--- Exercise materials Enclosed Below ---

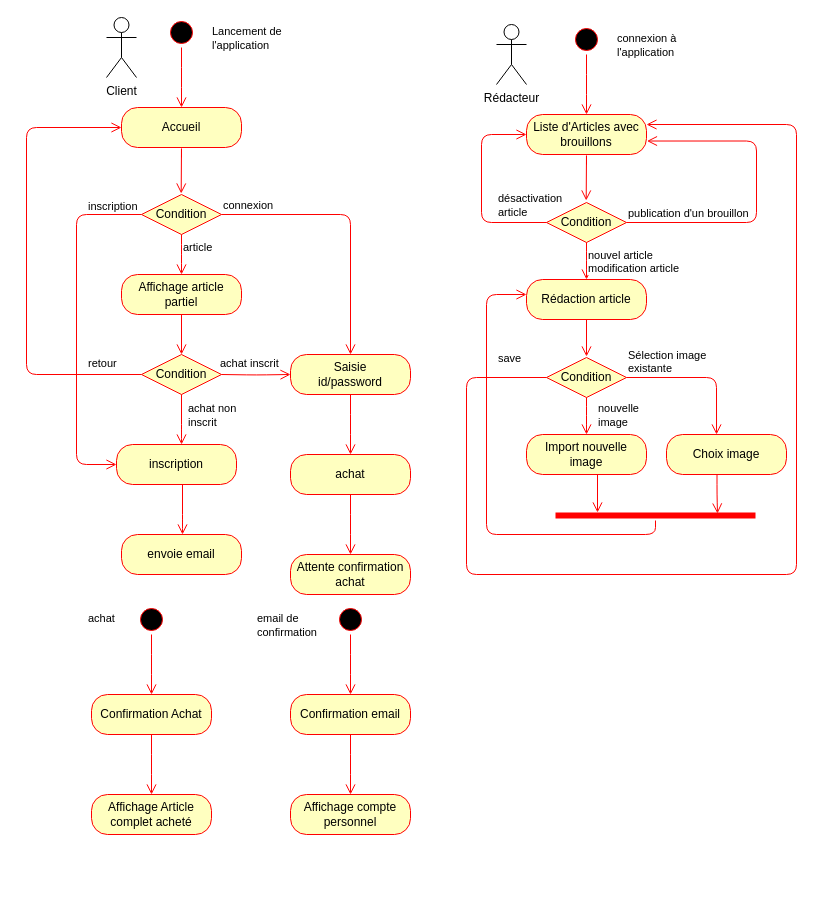
Wathil/POECNews keeps this draw.io diagram as diagrams/Activity Diagram.drawio. Above is the earlier version. Source tidied: cells renumbered, new cells numbered last; positions are measured from the earlier drawing's top-left corner, leaving out a move shared by most shapes. Both pictures are drawn from the tidied source at 100%, with x=0, y=0 at pixel (26, 17).
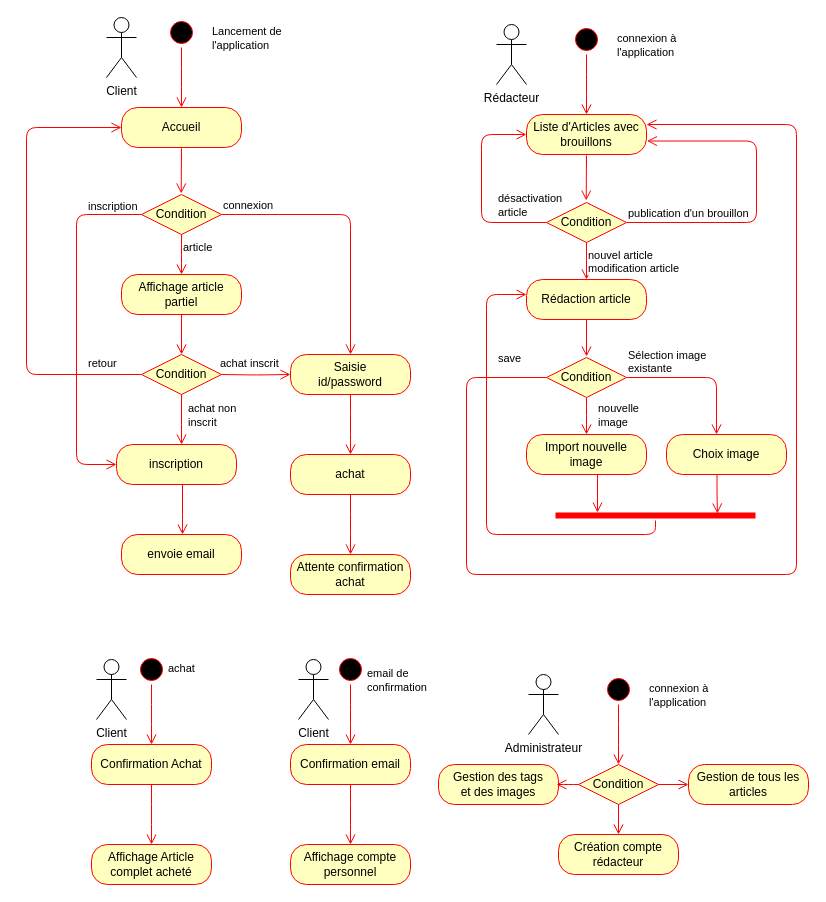
The same diagram, later.

Diff of the diagram source:
```diff
@@
     <mxCell id="29" style="ellipse;html=1;shape=startState;fillColor=#000000;strokeColor=#ff0000;" parent="1" vertex="1">
-      <mxGeometry x="110" y="587" width="30" height="30" as="geometry" />
+      <mxGeometry x="110" y="637" width="30" height="30" as="geometry" />
     </mxCell>
     <mxCell id="30" style="edgeStyle=orthogonalEdgeStyle;html=1;verticalAlign=bottom;endArrow=open;endSize=8;strokeColor=#ff0000;" parent="1" edge="1" source="29">
       <mxGeometry relative="1" as="geometry">
-        <mxPoint x="125" y="677" as="targetPoint" />
+        <mxPoint x="125" y="727" as="targetPoint" />
       </mxGeometry>
     </mxCell>
     <mxCell id="31" value="Confirmation Achat" style="rounded=1;whiteSpace=wrap;html=1;arcSize=40;fontColor=#000000;fillColor=#ffffc0;strokeColor=#ff0000;" parent="1" vertex="1">
-      <mxGeometry x="65" y="677" width="120" height="40" as="geometry" />
+      <mxGeometry x="65" y="727" width="120" height="40" as="geometry" />
     </mxCell>
     <mxCell id="32" style="edgeStyle=orthogonalEdgeStyle;html=1;verticalAlign=bottom;endArrow=open;endSize=8;strokeColor=#ff0000;exitX=0.5;exitY=1;exitDx=0;exitDy=0;" parent="1" edge="1" source="31">
       <mxGeometry relative="1" as="geometry">
-        <mxPoint x="125" y="777" as="targetPoint" />
+        <mxPoint x="125" y="827" as="targetPoint" />
       </mxGeometry>
     </mxCell>
     <mxCell id="33" value="Affichage Article complet acheté" style="rounded=1;whiteSpace=wrap;html=1;arcSize=40;fontColor=#000000;fillColor=#ffffc0;strokeColor=#ff0000;" parent="1" vertex="1">
-      <mxGeometry x="65" y="777" width="120" height="40" as="geometry" />
+      <mxGeometry x="65" y="827" width="120" height="40" as="geometry" />
     </mxCell>
     <mxCell id="34" style="ellipse;html=1;shape=startState;fillColor=#000000;strokeColor=#ff0000;" parent="1" vertex="1">
-      <mxGeometry x="309" y="587" width="30" height="30" as="geometry" />
+      <mxGeometry x="309" y="637" width="30" height="30" as="geometry" />
     </mxCell>
     <mxCell id="35" style="edgeStyle=orthogonalEdgeStyle;html=1;verticalAlign=bottom;endArrow=open;endSize=8;strokeColor=#ff0000;" parent="1" edge="1" source="34">
       <mxGeometry relative="1" as="geometry">
-        <mxPoint x="324" y="677" as="targetPoint" />
+        <mxPoint x="324" y="727" as="targetPoint" />
       </mxGeometry>
     </mxCell>
     <mxCell id="36" value="Confirmation email" style="rounded=1;whiteSpace=wrap;html=1;arcSize=40;fontColor=#000000;fillColor=#ffffc0;strokeColor=#ff0000;" parent="1" vertex="1">
-      <mxGeometry x="264" y="677" width="120" height="40" as="geometry" />
+      <mxGeometry x="264" y="727" width="120" height="40" as="geometry" />
     </mxCell>
     <mxCell id="37" style="edgeStyle=orthogonalEdgeStyle;html=1;verticalAlign=bottom;endArrow=open;endSize=8;strokeColor=#ff0000;exitX=0.5;exitY=1;exitDx=0;exitDy=0;" parent="1" edge="1" source="36">
       <mxGeometry relative="1" as="geometry">
-        <mxPoint x="324" y="777" as="targetPoint" />
+        <mxPoint x="324" y="827" as="targetPoint" />
       </mxGeometry>
     </mxCell>
     <mxCell id="38" value="Affichage compte personnel" style="rounded=1;whiteSpace=wrap;html=1;arcSize=40;fontColor=#000000;fillColor=#ffffc0;strokeColor=#ff0000;" parent="1" vertex="1">
-      <mxGeometry x="264" y="777" width="120" height="40" as="geometry" />
+      <mxGeometry x="264" y="827" width="120" height="40" as="geometry" />
     </mxCell>
@@
     <mxCell id="40" value="&lt;font face=&quot;helvetica&quot;&gt;&lt;span style=&quot;font-size: 11px ; background-color: rgb(255 , 255 , 255)&quot;&gt;achat&lt;/span&gt;&lt;/font&gt;" style="text;whiteSpace=wrap;html=1;" parent="1" vertex="1">
-      <mxGeometry x="60" y="587" width="40" height="30" as="geometry" />
+      <mxGeometry x="140" y="637" width="40" height="30" as="geometry" />
     </mxCell>
     <mxCell id="41" value="&lt;font face=&quot;helvetica&quot;&gt;&lt;span style=&quot;font-size: 11px ; background-color: rgb(255 , 255 , 255)&quot;&gt;email de confirmation&lt;/span&gt;&lt;/font&gt;" style="text;whiteSpace=wrap;html=1;" parent="1" vertex="1">
-      <mxGeometry x="229" y="587" width="80" height="30" as="geometry" />
+      <mxGeometry x="339" y="642" width="80" height="30" as="geometry" />
     </mxCell>
@@
+    <mxCell id="67" value="Administrateur" style="shape=umlActor;verticalLabelPosition=bottom;verticalAlign=top;html=1;" parent="1" vertex="1">
+      <mxGeometry x="502" y="657" width="30" height="60" as="geometry" />
+    </mxCell>
+    <mxCell id="68" style="ellipse;html=1;shape=startState;fillColor=#000000;strokeColor=#ff0000;" parent="1" vertex="1">
+      <mxGeometry x="577" y="657" width="30" height="30" as="geometry" />
+    </mxCell>
+    <mxCell id="69" style="edgeStyle=orthogonalEdgeStyle;html=1;verticalAlign=bottom;endArrow=open;endSize=8;strokeColor=#ff0000;" parent="1" edge="1" source="68">
+      <mxGeometry relative="1" as="geometry">
+        <mxPoint x="592" y="747" as="targetPoint" />
+      </mxGeometry>
+    </mxCell>
+    <mxCell id="70" value="&lt;font face=&quot;helvetica&quot;&gt;&lt;span style=&quot;font-size: 11px ; background-color: rgb(255 , 255 , 255)&quot;&gt;connexion à l'application&lt;/span&gt;&lt;/font&gt;" style="text;whiteSpace=wrap;html=1;" parent="1" vertex="1">
+      <mxGeometry x="621" y="657" width="80" height="30" as="geometry" />
+    </mxCell>
+    <mxCell id="71" value="Condition" style="rhombus;whiteSpace=wrap;html=1;fillColor=#ffffc0;strokeColor=#ff0000;" parent="1" vertex="1">
+      <mxGeometry x="552" y="747" width="80" height="40" as="geometry" />
+    </mxCell>
+    <mxCell id="72" value="Création compte rédacteur" style="rounded=1;whiteSpace=wrap;html=1;arcSize=40;fontColor=#000000;fillColor=#ffffc0;strokeColor=#ff0000;" parent="1" vertex="1">
+      <mxGeometry x="532" y="817" width="120" height="40" as="geometry" />
+    </mxCell>
+    <mxCell id="73" value="Gestion de tous les articles" style="rounded=1;whiteSpace=wrap;html=1;arcSize=40;fontColor=#000000;fillColor=#ffffc0;strokeColor=#ff0000;" parent="1" vertex="1">
+      <mxGeometry x="662" y="747" width="120" height="40" as="geometry" />
+    </mxCell>
+    <mxCell id="74" value="Gestion des tags&lt;br&gt;et des images" style="rounded=1;whiteSpace=wrap;html=1;arcSize=40;fontColor=#000000;fillColor=#ffffc0;strokeColor=#ff0000;" parent="1" vertex="1">
+      <mxGeometry x="412" y="747" width="120" height="40" as="geometry" />
+    </mxCell>
+    <mxCell id="75" style="edgeStyle=orthogonalEdgeStyle;html=1;verticalAlign=bottom;endArrow=open;endSize=8;strokeColor=#ff0000;exitX=0.5;exitY=1;exitDx=0;exitDy=0;entryX=0.5;entryY=0;entryDx=0;entryDy=0;" parent="1" edge="1" source="71" target="72">
+      <mxGeometry relative="1" as="geometry" />
+    </mxCell>
+    <mxCell id="76" style="edgeStyle=orthogonalEdgeStyle;html=1;verticalAlign=bottom;endArrow=open;endSize=8;strokeColor=#ff0000;exitX=1;exitY=0.5;exitDx=0;exitDy=0;entryX=0;entryY=0.5;entryDx=0;entryDy=0;" parent="1" edge="1" source="71" target="73">
+      <mxGeometry relative="1" as="geometry" />
+    </mxCell>
+    <mxCell id="77" style="edgeStyle=orthogonalEdgeStyle;html=1;verticalAlign=bottom;endArrow=open;endSize=8;strokeColor=#ff0000;exitX=0;exitY=0.5;exitDx=0;exitDy=0;" parent="1" edge="1" source="71">
+      <mxGeometry relative="1" as="geometry">
+        <mxPoint x="530" y="767" as="targetPoint" />
+      </mxGeometry>
+    </mxCell>
+    <mxCell id="78" value="Client" style="shape=umlActor;verticalLabelPosition=bottom;verticalAlign=top;html=1;" parent="1" vertex="1">
+      <mxGeometry x="70" y="642" width="30" height="60" as="geometry" />
+    </mxCell>
+    <mxCell id="79" value="Client" style="shape=umlActor;verticalLabelPosition=bottom;verticalAlign=top;html=1;" parent="1" vertex="1">
+      <mxGeometry x="272" y="642" width="30" height="60" as="geometry" />
+    </mxCell>
```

--- End of Enclosed Exercise materials ---

= Task instructions =
State how many lines in the records contain the string "Client". Give the number with no words around it.

= Answer for the task =
2